It is possible to avoid the worst effects of this killing cloud by moving quickly out of the area. Anyone who is unable to physically escape the poisonous air, like the wounded, penned animals, the young, and the physically infirm, are much more likely to succumb to the choking death.

The poison gas is quite dense and moves only slowly except in particularly strong winds which may cause the clouds to dissipate more quickly. Rain may also dissipate the clouds, but unfortunately, this will actually spread the poison a little wider – albeit more slowly – by causing it to sink into the surface soil or form poisonous puddles.

Even those who act quickly may not entirely avoid the effects – some exposed to the gas will be envenomed, making them more likely to succumb to injuries they sustain shortly afterwards.

Finally, the ability to spread panic should not be underestimated – an army whose flank is scattering to avoid the threat of a spreading cloud of sulphurous venom is much more vulnerable to attacks from an organised force.

One word of caution regarding this ritual relates to performing it in territories where there are cities – in the Empire this would likely include the League territories, Madruga (site of Siroc), Mitwold (site of Mead), Bastion (site of the White City), and potentially also Hahnmark (site of Kalpaheim). The intense concentration of people in these areas is likely to attract several poison-spewing cracks, and the confined nature of these environments, may potentially cause increased loss of civilian life.

Mountain Remembers.png
The trembling earth and gaping cracks portend worse to come.

Common Elements

A map of the target territory is often a focus for performing this ritual. A physical map may be burned, or buried under ash or dust, or washed away with beggar's lye. A map drawn or traced on the ground may be damaged in a way to suggest cracks opening in the ground.

The original ritual, as heavily guided by the Dean, is intended to remind the mountains and hills of the territory of their youth – when the world was young. He recommends that the ritual be accompanied by pounding drums (perhaps in the Freeborn style), with wild dancing (especially fire dancing), and loud ululations from all who are present. By recalling this primordial time, the earth can be persuaded to let loose its poison breath. Several Varushkan and Wintermark magicians familiar with Otkodov comment that there are elements in the ritual that remind them of stories they have heard of the Thule territory of Nithoggir.
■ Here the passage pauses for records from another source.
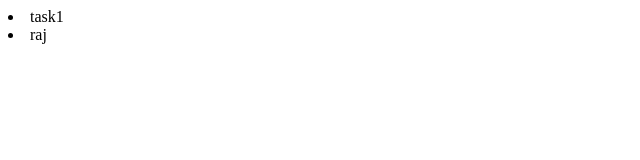
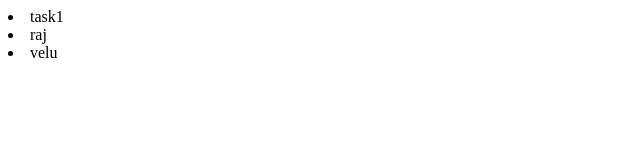
Before and after one commit to arun4006/testing-1, a plain HTML site: page index.html in a window 1280 px wide. Shown: the full height of the page, 0-640 px from the left. Drawn offline with Linux system fonts and the light colour scheme.

Commit message:
testing 01

```diff
--- a/index.html
+++ b/index.html
@@ -4,6 +4,7 @@
     <ui>
         <li>task1</li>
         <li>raj</li>
+        <li>velu</li>
     </ui>
 </body>
 </html>
```
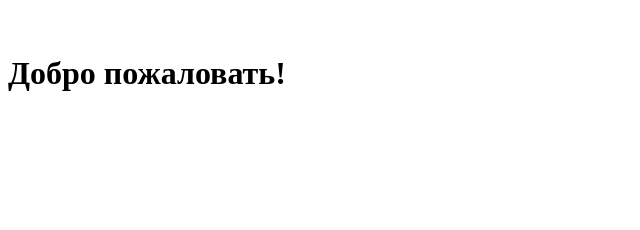
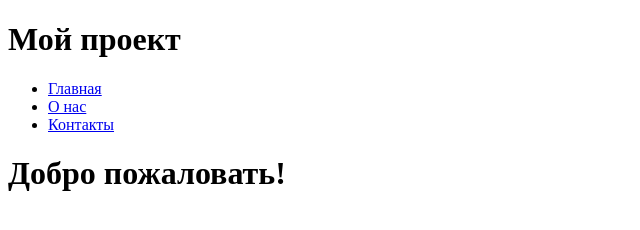
Before and after one commit to nikolaenkoL/my-first-git-project, a plain HTML site: page index.html in a window 1280 px wide. Shown: the whole page, without its empty margins (0-640 px from the left). Drawn offline with Linux system fonts and the light colour scheme.

Commit message:
Добавлена шапка сайта

```diff
--- a/index.html
+++ b/index.html
@@ -1,14 +1,5 @@
 
 <!DOCTYPE html>
-<html>
-<head>
-  <meta name="viewport" content="width=device-width,initial-scale=1.0">
-
-  <title>MkDown.html</title>
-
-</head>
-<body>
-  <p><!DOCTYPE html><br />
    <html lang="ru">
    <head>
        <meta charset="UTF-8">
@@ -16,8 +7,16 @@
        <title>Мой проект</title>
    </head>
    <body>
+       <header>
+           <h1>Мой проект</h1>
+           <nav>
+               <ul>
+                   <li><a href="#">Главная</a></li>
+                   <li><a href="#">О нас</a></li>
+                   <li><a href="#">Контакты</a></li>
+               </ul>
+           </nav>
+       </header>
        <h1>Добро пожаловать!</h1>
    </body>
-   </html></p>
-</body>
-</html>
+   </html>
```
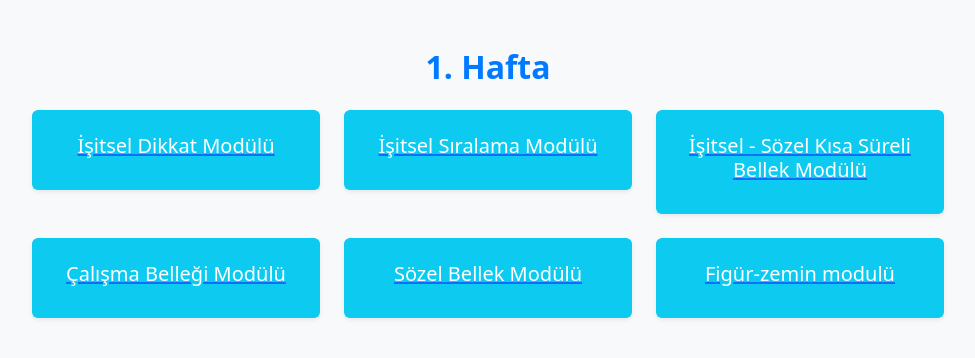
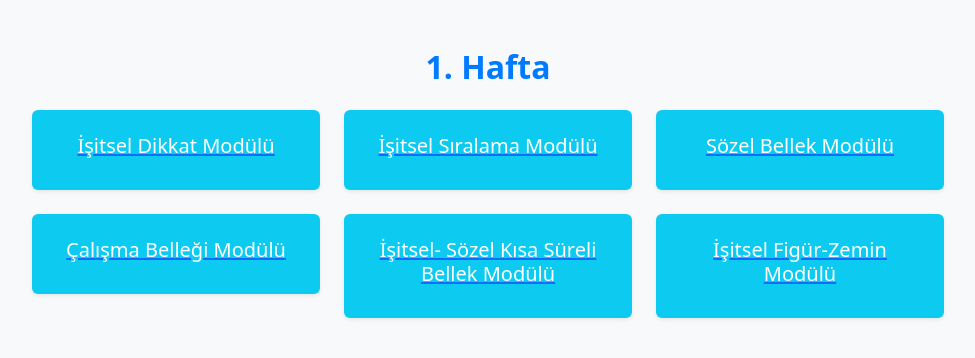
Before and after one commit to BabekMursalov/medical_proV2, a Django app: page /modules/1/ in a window 1280 px wide. Shown: the part 62-420 px from the top of the page, without its empty margins (152-1127 px from the left). Run offline with Django 4.2, Linux system fonts and the light colour scheme; a user stored in the database is signed in.

Commit message:
update_module_name

```diff
--- a/templates/week_modules.html
+++ b/templates/week_modules.html
@@ -25,7 +25,7 @@
             <div class="col-md-4 mb-4">
                 <a href="{% url 'işitsel_sozel_module' week %}"> <!-- Modul üçün linki əlavə edirik -->
                     <div class="module-card p-4 shadow-sm text-center rounded bg-info text-white">
-                        <h5>İşitsel - Sözel Kısa Süreli Bellek Modülü</h5> <!-- Modul adı -->
+                        <h5>Sözel Bellek Modülü</h5> <!-- Modul adı -->
                     </div>
                 </a>
             </div>
@@ -42,7 +42,7 @@
             <div class="col-md-4 mb-4">
                 <a href="{% url 'işitsel_bellek' week %}"> <!-- Linki əlavə edirik -->
                     <div class="module-card p-4 shadow-sm text-center rounded bg-info text-white">
-                        <h5>Sözel Bellek Modülü </h5>
+                        <h5>İşitsel- Sözel Kısa Süreli Bellek Modülü</h5>
                     </div>
                 </a>
             </div>
@@ -50,7 +50,7 @@
             <div class="col-md-4 mb-4">
                 <a href="{% url 'işitsel_zemin' week %}">
                 <div class="module-card p-4 shadow-sm text-center rounded bg-info text-white">
-                    <h5>Figür-zemin modulü</h5>
+                    <h5>İşitsel Figür-Zemin Modülü</h5>
                 </div>
             </a>
             </div>
```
The rune Mawrig is commonly used during this ritual. The astronomantic sign of the Drowned Man, or possibly the Wanderer. Destructive legendary beasts – dragons, manticores, and even kraken – resonate with the ritual. A goetic might call on Siakha, the devouring shark-eternal whose resonance is unrestrained destruction but it might also resonate with Llofir or Arhallogen. A theurgist may struggle to find a paragon or exemplar who resonates with the destructive power of this ritual - the closest historical figure the theoreticians at the Lyceum could come up with was Casca, and she is not recognised by the Imperial Synod.

If you don't like it, don't cast it.

Dean Simargl, the Empty One